• [Action item]
Scan the data below and copy each line where "lineplot" occurs.

----------

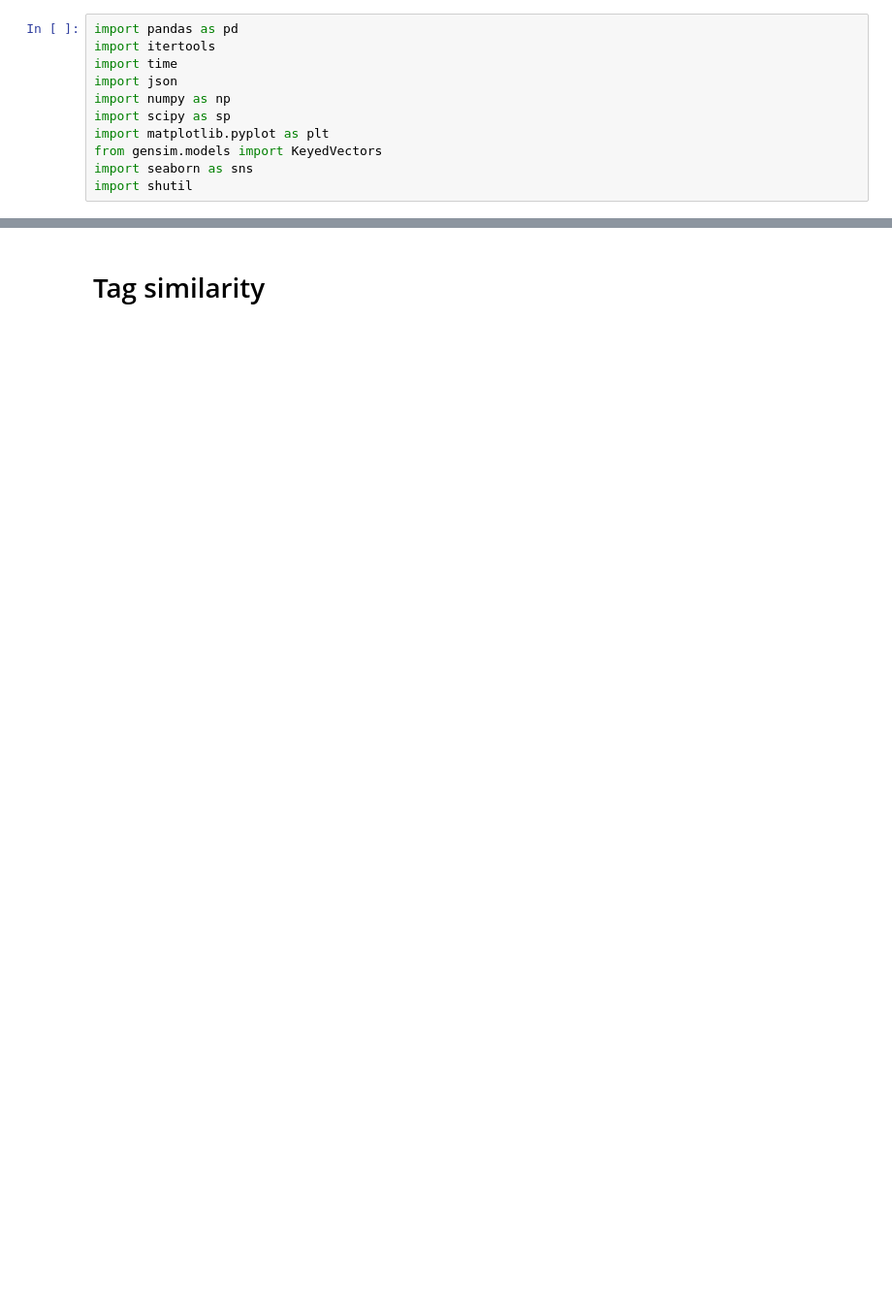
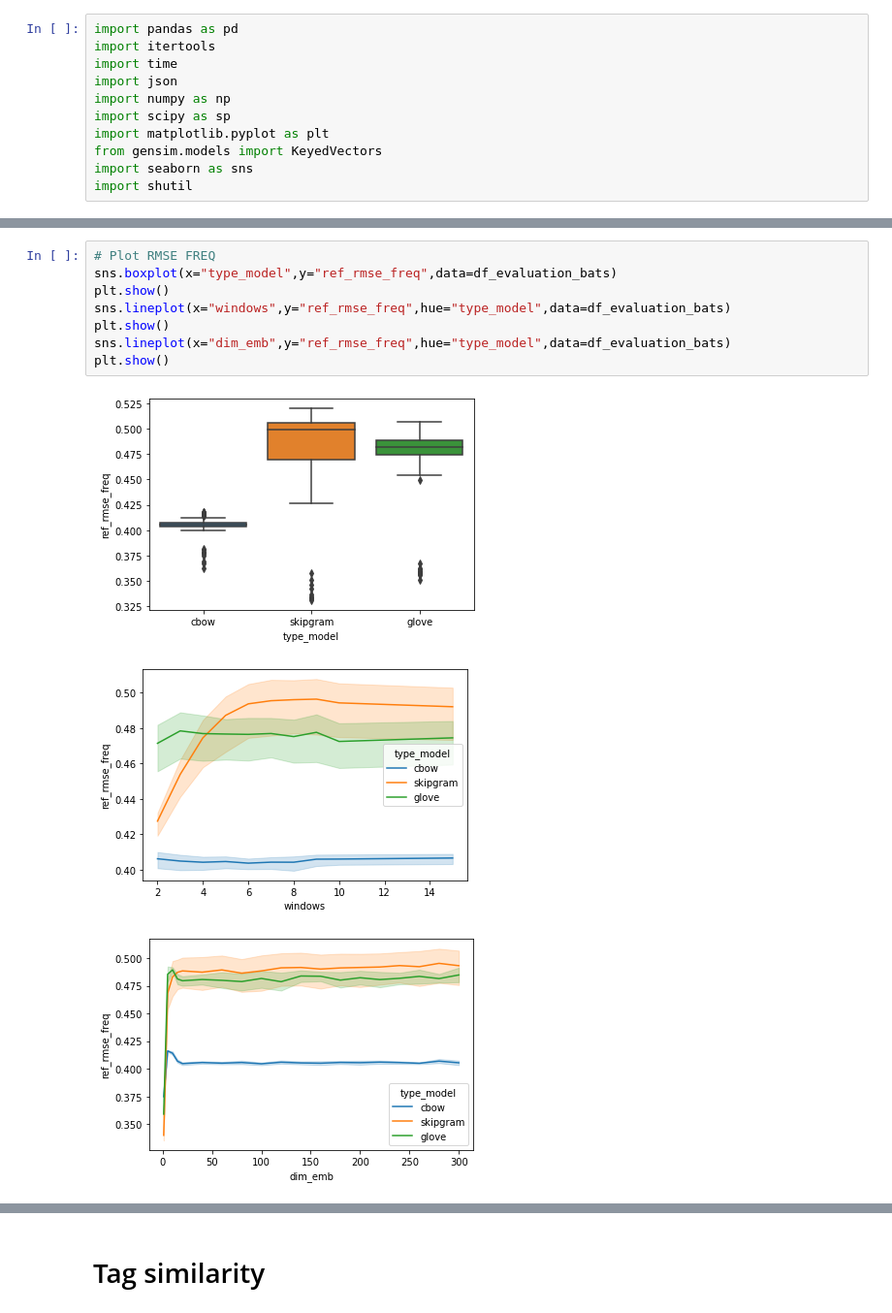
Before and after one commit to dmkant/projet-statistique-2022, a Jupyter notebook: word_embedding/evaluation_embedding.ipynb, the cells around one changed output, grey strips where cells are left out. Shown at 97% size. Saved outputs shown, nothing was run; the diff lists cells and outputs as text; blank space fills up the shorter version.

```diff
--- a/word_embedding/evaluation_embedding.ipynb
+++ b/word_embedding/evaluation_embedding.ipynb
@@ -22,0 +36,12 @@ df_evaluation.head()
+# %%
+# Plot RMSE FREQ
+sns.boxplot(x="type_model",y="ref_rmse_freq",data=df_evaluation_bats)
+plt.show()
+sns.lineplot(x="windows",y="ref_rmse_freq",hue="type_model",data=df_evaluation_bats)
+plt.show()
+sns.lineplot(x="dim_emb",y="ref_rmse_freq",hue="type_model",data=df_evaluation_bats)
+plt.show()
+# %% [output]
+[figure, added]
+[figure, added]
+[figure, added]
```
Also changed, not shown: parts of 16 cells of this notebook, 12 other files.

----------

• [Solved exercise]
+sns.lineplot(x="windows",y="ref_rmse_freq",hue="type_model",data=df_evaluation_bats)
+sns.lineplot(x="dim_emb",y="ref_rmse_freq",hue="type_model",data=df_evaluation_bats)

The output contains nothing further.